Segment Open

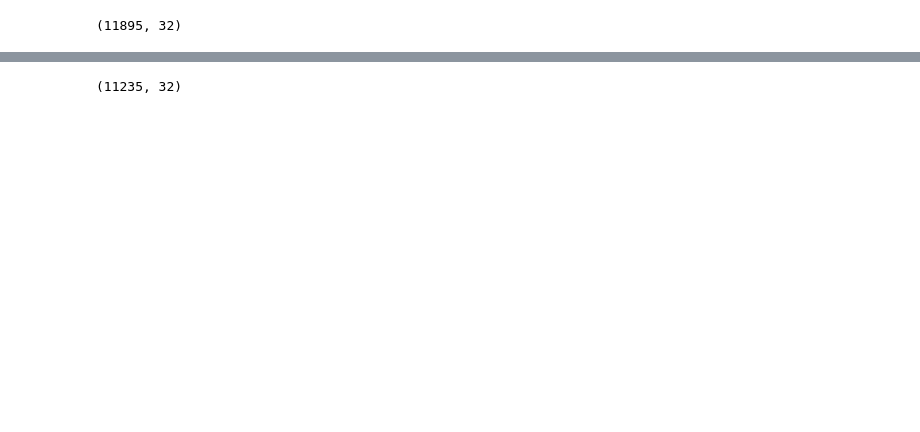
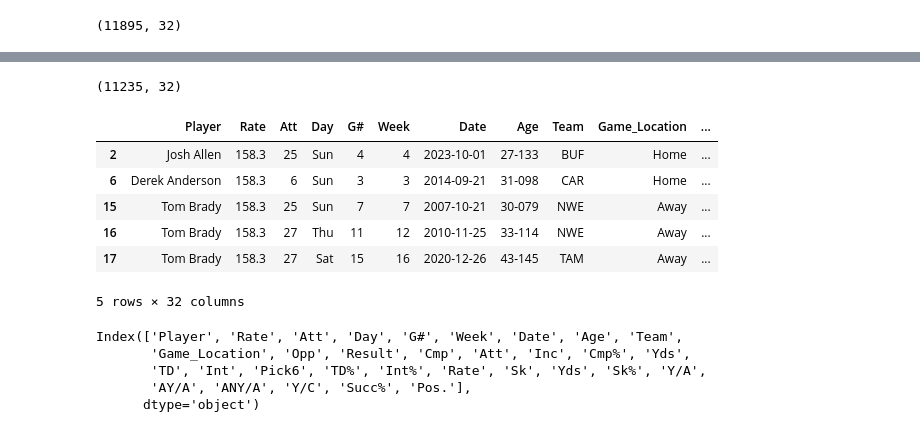
Before and after one commit to nick-bruno/QBR-Blog-Post, a Jupyter notebook: Blog_5/statheads_cleaning.ipynb, the cells around one changed output, grey strips where cells are left out. Cells and saved outputs as stored; diff of their text form; code cells hidden in the pictures; blank space fills up the shorter version.

```diff
--- a/Blog_5/statheads_cleaning.ipynb
+++ b/Blog_5/statheads_cleaning.ipynb
@@ -32,7 +32,25 @@ df['Game_Location'] = np.where(df['Game_Location'] == 'game_location', 'Home', '
 # %%
 # Remove non-quarterbacks
 df = df[df['Pos.'] == 'QB']
+# %%
+df.shape # removed over 600 random rows of non-QBs
+# %% [output]
+(11235, 32)
 # %%
-df.shape
+df.head()
 # %% [output]
+|  | Player | Rate | Att | Day | G# | Week | Date | Age | Team | Game_Location | ... |
+| 2 | Josh Allen | 158.3 | 25 | Sun | 4 | 4 | 2023-10-01 | 27-133 | BUF | Home | ... |
+| 6 | Derek Anderson | 158.3 | 6 | Sun | 3 | 3 | 2014-09-21 | 31-098 | CAR | Home | ... |
+| 15 | Tom Brady | 158.3 | 25 | Sun | 7 | 7 | 2007-10-21 | 30-079 | NWE | Away | ... |
+| 16 | Tom Brady | 158.3 | 27 | Thu | 11 | 12 | 2010-11-25 | 33-114 | NWE | Away | ... |
+| 17 | Tom Brady | 158.3 | 27 | Sat | 15 | 16 | 2020-12-26 | 43-145 | TAM | Away | ... |
-(11235, 32)
+5 rows × 32 columns
+# %%
+df.columns
+# %% [output]
+Index(['Player', 'Rate', 'Att', 'Day', 'G#', 'Week', 'Date', 'Age', 'Team',
+       'Game_Location', 'Opp', 'Result', 'Cmp', 'Att', 'Inc', 'Cmp%', 'Yds',
+       'TD', 'Int', 'Pick6', 'TD%', 'Int%', 'Rate', 'Sk', 'Yds', 'Sk%', 'Y/A',
+       'AY/A', 'ANY/A', 'Y/C', 'Succ%', 'Pos.'],
+      dtype='object')
```
Also changed, not shown: parts of 13 cells of this notebook, 2 other files.
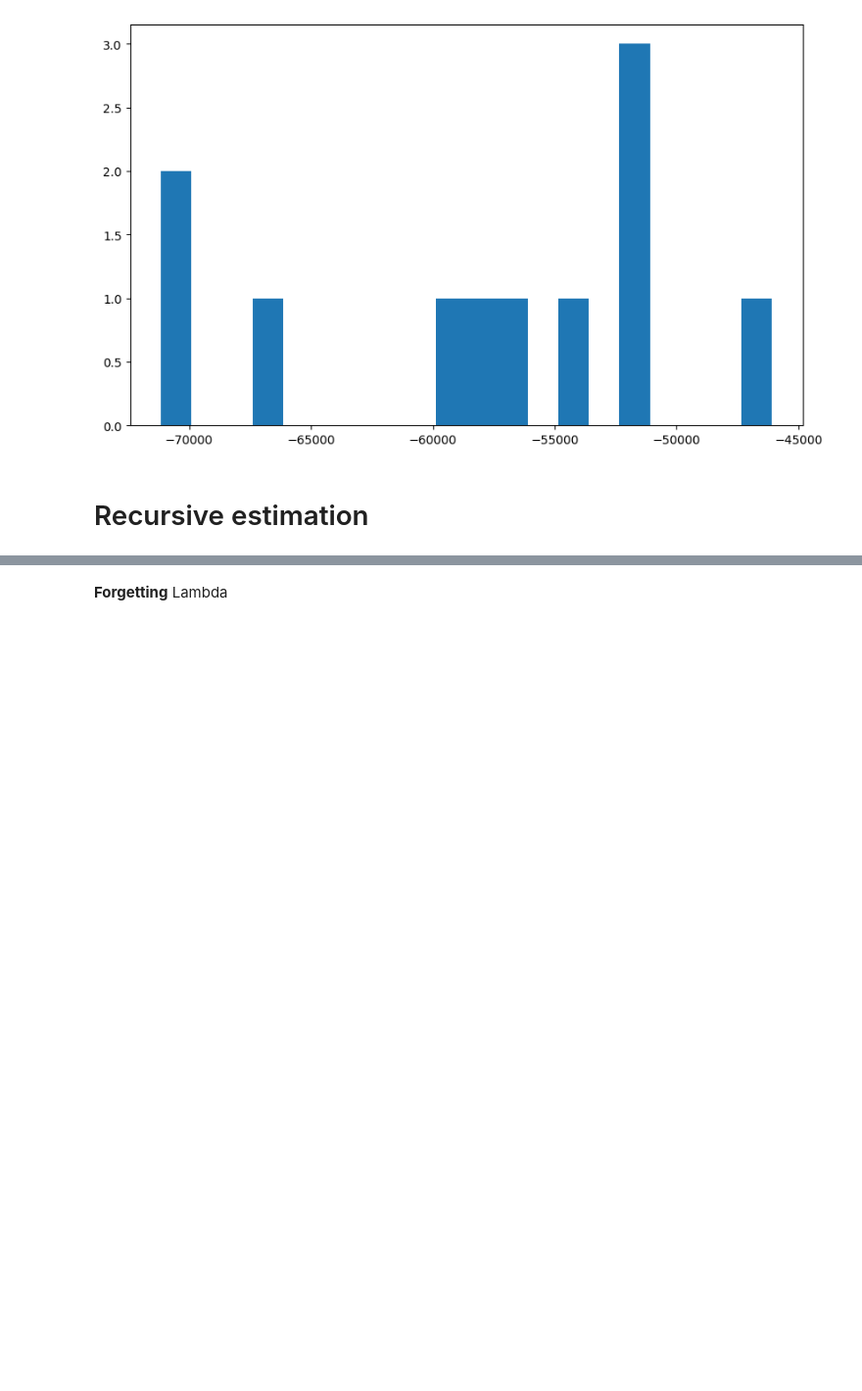
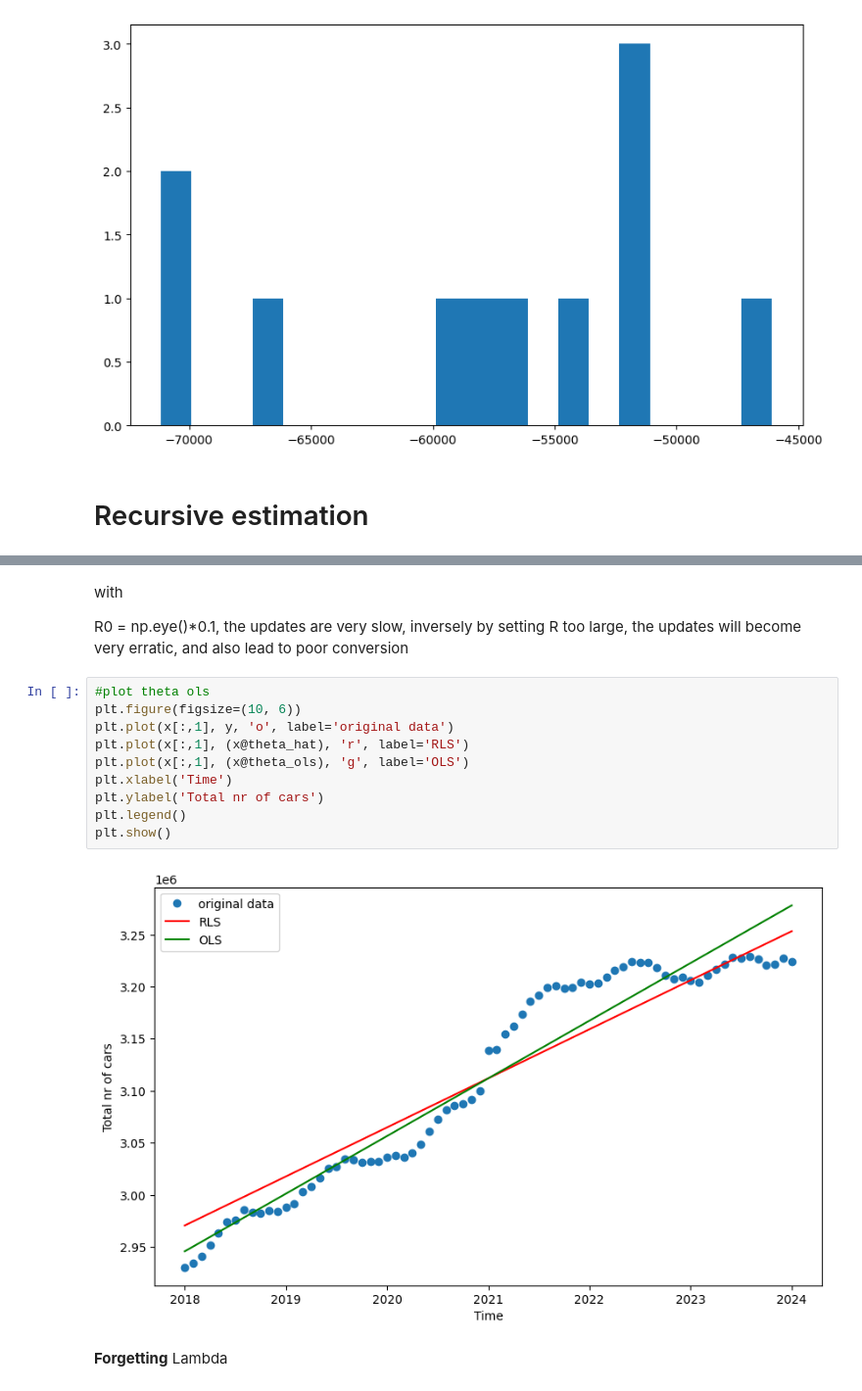
Before and after one commit to luca2618/Timeseries, a Jupyter notebook: assignment1.ipynb, the cells around one changed output, grey strips where cells are left out. Shown at 98% size. Saved outputs shown, nothing was run; the diff lists cells and outputs as text; blank space fills up the shorter version.

```diff
--- a/assignment1.ipynb
+++ b/assignment1.ipynb
@@ -209,3 +237,19 @@ for t in range(T):
+# %% [markdown]
+with
+
+R0 = np.eye()*0.1, the updates are very slow, inversely by setting R too large, the updates will become very erratic, and also lead to poor conversion
+# %%
+#plot theta ols
+plt.figure(figsize=(10, 6))
+plt.plot(x[:,1], y, 'o', label='original data')
+plt.plot(x[:,1], (x@theta_hat), 'r', label='RLS')
+plt.plot(x[:,1], (x@theta_ols), 'g', label='OLS')
+plt.xlabel('Time')
+plt.ylabel('Total nr of cars')
+plt.legend()
+plt.show()
+# %% [output]
+[figure, added]
 # %% [markdown]
 **Forgetting** Lambda
 # %%
```
Also changed, not shown: parts of 7 cells of this notebook, 1 other file.
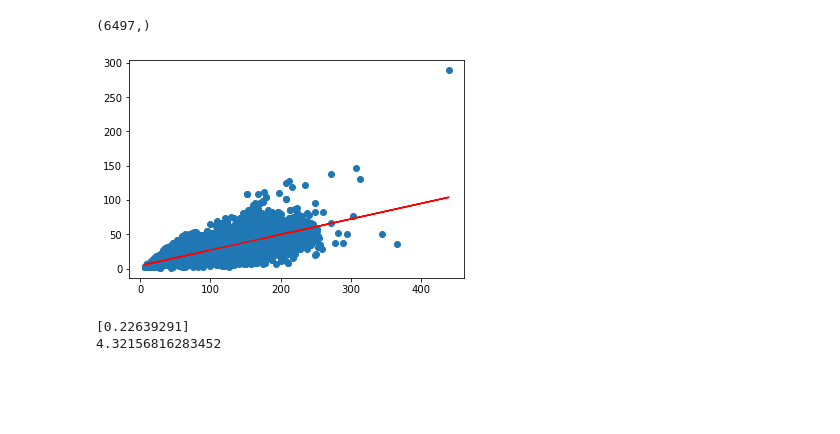
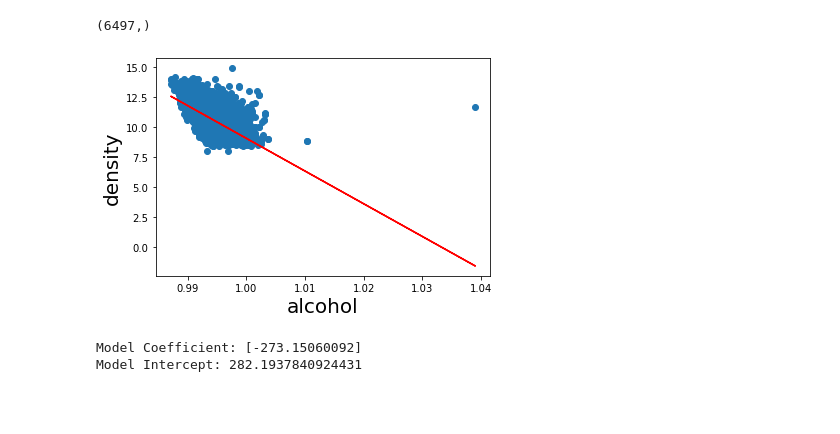
Before and after one commit to lukealibozek/group5_project, a Jupyter notebook: Wine_Quality_Analysis.ipynb, the cells around one changed output. Drawn from its saved outputs; the diff is of its cells as text; code cells hidden in the pictures.

```diff
--- a/Wine_Quality_Analysis.ipynb
+++ b/Wine_Quality_Analysis.ipynb
@@ -705,7 +705,7 @@ df_combined.head()
 | 3 | 5.9 | 0.26 | 0.30 | 1.0 | 0.036 | 38.0 | ... |
 | 4 | 7.3 | 0.32 | 0.23 | 2.3 | 0.066 | 35.0 | ... |
 # %%
-y = df_combined['free sulfur dioxide']
-x1 = df_combined['total sulfur dioxide']
+y = df_combined['alcohol']
+x1 = df_combined['density'].values.reshape(-1,1)
 # %%
 plt.scatter(x1, y)
@@ -749,27 +743,29 @@ array([[174.],
 # %%
 model = LinearRegression()
 # %%
-model.fit(X, y)
+model.fit(x1, y)
 # %% [output]
 LinearRegression()
 # %%
-y_pred = model.predict(X)
+y_pred = model.predict(x1)
 print(y_pred.shape)
 # %% [output]
 (6497,)
 # %%
-plt.scatter(X, y)
-plt.plot(X, y_pred, color='red')
+plt.scatter(x1, y)
+plt.plot(x1, y_pred, color='red')
+plt.xlabel('alcohol', fontsize=20)
+plt.ylabel('density', fontsize=20)
 plt.show()
 # %% [output]
-[figure, old version]
+[figure, new version]
 # %%
 # The slope
 # The y-intercept
-print(model.coef_)
-print(model.intercept_)
+print(f'Model Coefficient: {model.coef_}')
+print(f'Model Intercept: {model.intercept_}')
 # %% [output]
-[0.22639291]
-4.32156816283452
+Model Coefficient: [-273.15060092]
+Model Intercept: 282.1937840924431
 # %% [markdown]
 ###
```
Also changed, not shown: parts of 9 cells of this notebook, 12 other files.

Segment Closed

What you have to do ▸
Return each line from the material above exactly, but not the pictures.

Exercise output ▸
Before and after one commit to nick-bruno/QBR-Blog-Post, a Jupyter notebook: Blog_5/statheads_cleaning.ipynb, the cells around one changed output, grey strips where cells are left out. Cells and saved outputs as stored; diff of their text form; code cells hidden in the pictures; blank space fills up the shorter version.

```diff
--- a/Blog_5/statheads_cleaning.ipynb
+++ b/Blog_5/statheads_cleaning.ipynb
@@ -32,7 +32,25 @@ df['Game_Location'] = np.where(df['Game_Location'] == 'game_location', 'Home', '
 # %%
 # Remove non-quarterbacks
 df = df[df['Pos.'] == 'QB']
+# %%
+df.shape # removed over 600 random rows of non-QBs
+# %% [output]
+(11235, 32)
 # %%
-df.shape
+df.head()
 # %% [output]
+|  | Player | Rate | Att | Day | G# | Week | Date | Age | Team | Game_Location | ... |
+| 2 | Josh Allen | 158.3 | 25 | Sun | 4 | 4 | 2023-10-01 | 27-133 | BUF | Home | ... |
+| 6 | Derek Anderson | 158.3 | 6 | Sun | 3 | 3 | 2014-09-21 | 31-098 | CAR | Home | ... |
+| 15 | Tom Brady | 158.3 | 25 | Sun | 7 | 7 | 2007-10-21 | 30-079 | NWE | Away | ... |
+| 16 | Tom Brady | 158.3 | 27 | Thu | 11 | 12 | 2010-11-25 | 33-114 | NWE | Away | ... |
+| 17 | Tom Brady | 158.3 | 27 | Sat | 15 | 16 | 2020-12-26 | 43-145 | TAM | Away | ... |
-(11235, 32)
+5 rows × 32 columns
+# %%
+df.columns
+# %% [output]
+Index(['Player', 'Rate', 'Att', 'Day', 'G#', 'Week', 'Date', 'Age', 'Team',
+       'Game_Location', 'Opp', 'Result', 'Cmp', 'Att', 'Inc', 'Cmp%', 'Yds',
+       'TD', 'Int', 'Pick6', 'TD%', 'Int%', 'Rate', 'Sk', 'Yds', 'Sk%', 'Y/A',
+       'AY/A', 'ANY/A', 'Y/C', 'Succ%', 'Pos.'],
+      dtype='object')
```
Also changed, not shown: parts of 13 cells of this notebook, 2 other files.
Before and after one commit to luca2618/Timeseries, a Jupyter notebook: assignment1.ipynb, the cells around one changed output, grey strips where cells are left out. Shown at 98% size. Saved outputs shown, nothing was run; the diff lists cells and outputs as text; blank space fills up the shorter version.

```diff
--- a/assignment1.ipynb
+++ b/assignment1.ipynb
@@ -209,3 +237,19 @@ for t in range(T):
+# %% [markdown]
+with
+
+R0 = np.eye()*0.1, the updates are very slow, inversely by setting R too large, the updates will become very erratic, and also lead to poor conversion
+# %%
+#plot theta ols
+plt.figure(figsize=(10, 6))
+plt.plot(x[:,1], y, 'o', label='original data')
+plt.plot(x[:,1], (x@theta_hat), 'r', label='RLS')
+plt.plot(x[:,1], (x@theta_ols), 'g', label='OLS')
+plt.xlabel('Time')
+plt.ylabel('Total nr of cars')
+plt.legend()
+plt.show()
+# %% [output]
+[figure, added]
 # %% [markdown]
 **Forgetting** Lambda
 # %%
```
Also changed, not shown: parts of 7 cells of this notebook, 1 other file.
Before and after one commit to lukealibozek/group5_project, a Jupyter notebook: Wine_Quality_Analysis.ipynb, the cells around one changed output. Drawn from its saved outputs; the diff is of its cells as text; code cells hidden in the pictures.

```diff
--- a/Wine_Quality_Analysis.ipynb
+++ b/Wine_Quality_Analysis.ipynb
@@ -705,7 +705,7 @@ df_combined.head()
 | 3 | 5.9 | 0.26 | 0.30 | 1.0 | 0.036 | 38.0 | ... |
 | 4 | 7.3 | 0.32 | 0.23 | 2.3 | 0.066 | 35.0 | ... |
 # %%
-y = df_combined['free sulfur dioxide']
-x1 = df_combined['total sulfur dioxide']
+y = df_combined['alcohol']
+x1 = df_combined['density'].values.reshape(-1,1)
 # %%
 plt.scatter(x1, y)
@@ -749,27 +743,29 @@ array([[174.],
 # %%
 model = LinearRegression()
 # %%
-model.fit(X, y)
+model.fit(x1, y)
 # %% [output]
 LinearRegression()
 # %%
-y_pred = model.predict(X)
+y_pred = model.predict(x1)
 print(y_pred.shape)
 # %% [output]
 (6497,)
 # %%
-plt.scatter(X, y)
-plt.plot(X, y_pred, color='red')
+plt.scatter(x1, y)
+plt.plot(x1, y_pred, color='red')
+plt.xlabel('alcohol', fontsize=20)
+plt.ylabel('density', fontsize=20)
 plt.show()
 # %% [output]
-[figure, old version]
+[figure, new version]
 # %%
 # The slope
 # The y-intercept
-print(model.coef_)
-print(model.intercept_)
+print(f'Model Coefficient: {model.coef_}')
+print(f'Model Intercept: {model.intercept_}')
 # %% [output]
-[0.22639291]
-4.32156816283452
+Model Coefficient: [-273.15060092]
+Model Intercept: 282.1937840924431
 # %% [markdown]
 ###
```
Also changed, not shown: parts of 9 cells of this notebook, 12 other files.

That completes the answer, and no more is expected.